Comparison of the open and closed states of γTuSC. The elongated GCP2 and GCP3 structures each appear slightly straightened. b) Overlay of GCP3 in the open (grey) and closed (blue) states shows that it straightens by about 9°. c) Overlay of GCP2 in the open (grey) and closed (blue) states shows that it straightens by about 8°. d) Superposition of GCP2 and GCP3 in the closed state shows that they are in very similar overall conformation. GCP4, which was used as the starting structure for homology modeling both GCP2 and GCP3, is in a similar overall conformation. e) Superposition of GCP2 and GCP3 in the open state. For B-E all structural alignments were done using the two N-terminal helical bundles. f) The density predicted to correspond to part of Spc1101–220 resembles a two-stranded coiled-coil. A generic two-stranded coiled coil was used to model Spc110, and flexibly fit into the EM density. The closest contacts with Spc110 are between residues 77-97 of GCP2 (which includes 9 residues not included in our model) near the very base of γTuSC, and further up the structure with residues 119-126 of GCP3. g) A cutaway view of the γTuSCCC filament in the closed state, low-pass filtered at 15 Å. The γTuSC and modeled Spc110 structure is colored grey, and disordered density that runs along the center of the filament is colored green. Arrows denote the connections between the ends of the modeled Spc110 structure and the disordered density, which suggest that the disordered density is composed of flexible regions of Spc1101–220.
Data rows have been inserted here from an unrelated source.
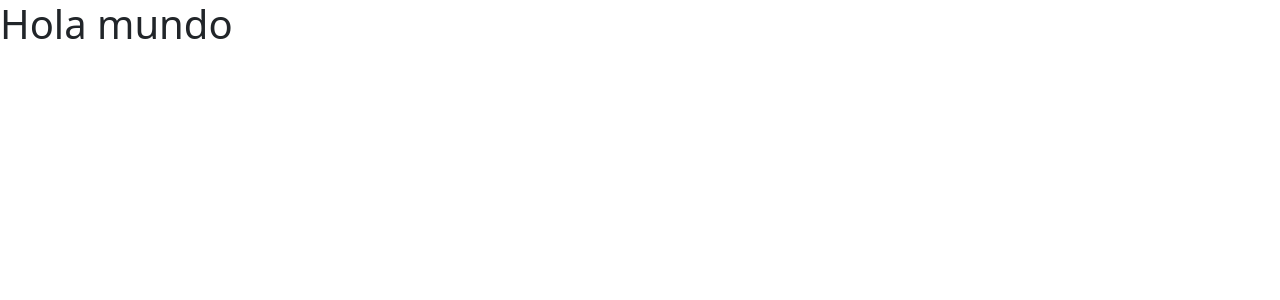
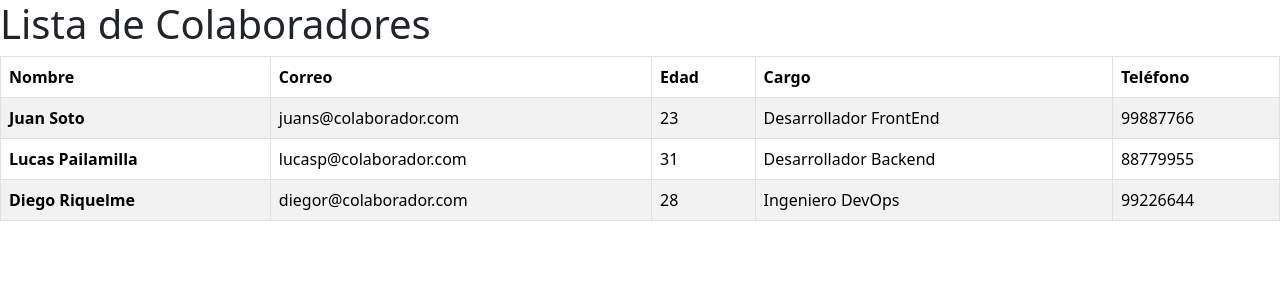
Before and after one commit to Klauditha/desafio3_listadoColaboradores, a React (Vite) app: page / in a window 1280 px wide. Shown: the top 300 px of the page. Built offline with nearby package versions, Linux system fonts and the light colour scheme.

Commit message:
:construction: Despliegue inicial de colaboradores

```diff
--- a/src/App.jsx
+++ b/src/App.jsx
@@ -1,9 +1,14 @@
+import { useState } from "react";
 import "./App.css";
+import Listado from "./components/Listado/Listado";
+import { BaseColaboradores } from "./BaseColaboradores";
 
 function App() {
+  const [colaboradores, setColaboradores] = useState(BaseColaboradores);
   return (
     <>
-      <h1>Hola mundo</h1>
+      <h1>Lista de Colaboradores</h1>
+      <Listado colaboradores={colaboradores} />
     </>
   );
 }
--- /dev/null
+++ b/src/components/Listado/Listado.jsx
@@ -0,0 +1,26 @@
+import TablaFila from "../TablaFila/TablaFila";
+import "./Listado.css";
+const Listado = ({ colaboradores }) => {
+  return (
+    <>
+      <table className="table table-bordered table-striped">
+        <thead>
+          <tr>
+            <th scope="col">Nombre</th>
+            <th scope="col">Correo</th>
+            <th scope="col">Edad</th>
+            <th scope="col">Cargo</th>
+            <th scope="col">Teléfono</th>
+          </tr>
+        </thead>
+        <tbody>
+          {colaboradores.map((colaborador) => (
+            <TablaFila key = {colaborador.id} colaborador={colaborador} />
+          ))}
+        </tbody>
+      </table>
+    </>
+  );
+};
+
+export default Listado;
--- /dev/null
+++ b/src/components/TablaFila/TablaFila.jsx
@@ -0,0 +1,15 @@
+const TablaFila = ({ colaborador }) => {
+  return (
+    <>
+      <tr>
+        <th>{colaborador.nombre}</th>
+        <td>{colaborador.correo}</td>
+        <td>{colaborador.edad}</td>
+        <td>{colaborador.cargo}</td>
+        <td>{colaborador.telefono}</td>
+      </tr>
+    </>
+  );
+};
+
+export default TablaFila;
```
Also changed, not shown: src/components/Listado/Listado.css (added).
Supplementary Figure 6 Mapping phosphorylation sites on the γTuSC structure.

a) A single γTuSC is shown with residues known to be phosphorylated highlighted as spheres in red, yellow, and orange for sites on γ-tubulin, GCP2, and GCP3 respectively. c) The model of yeast γTuRC with known phosphorylation sites rendered as spheres. Sites freely accessible on the outer surface of the ring are colored purple, sites at the plus end of γ-tubulin predicted to be involved in longitudinal contacts with the microtubule in blue, and sites on the ring interior that would be inaccessible when a microtubule is bound are coral.

Supplementary information

Supplementary Text and Figures

Supplementary Figures 1–6 (PDF 10072 kb)

Capped microtubule minus end

The subtomogram average of capped microtubule ends from spindle pole bodies (MOV 5195 kb)

Comparison of γTuSC ring with capped microtubule end

A single ring of γTuSCCC-Spc1101–220 in the closed state is fit to the subtomogram average of capped microtubule ends from spindle pole bodies (MOV 6890 kb)

Model of γTuRC-microtubule interactions

A single ring of γTuSCCC-Spc1101–220 in the closed state, colored by subunit, is shown followed by the model of longitudinal interactions with a microtubule. (MOV 14930 kb)

Rights and permissions

Reprints and Permissions

About this article

Verify currency and authenticity via CrossMark

Cite this article

Kollman, J., Greenberg, C., Li, S. et al. Ring closure activates yeast γTuRC for species-specific microtubule nucleation. Nat Struct Mol Biol 22, 132–137 (2015).

Download citation

Further reading


Quick links

Nature Briefing

Sign up for the Nature Briefing newsletter — what matters in science, free to your inbox daily.

Get the most important science stories of the day, free in your inbox. Sign up for Nature Briefing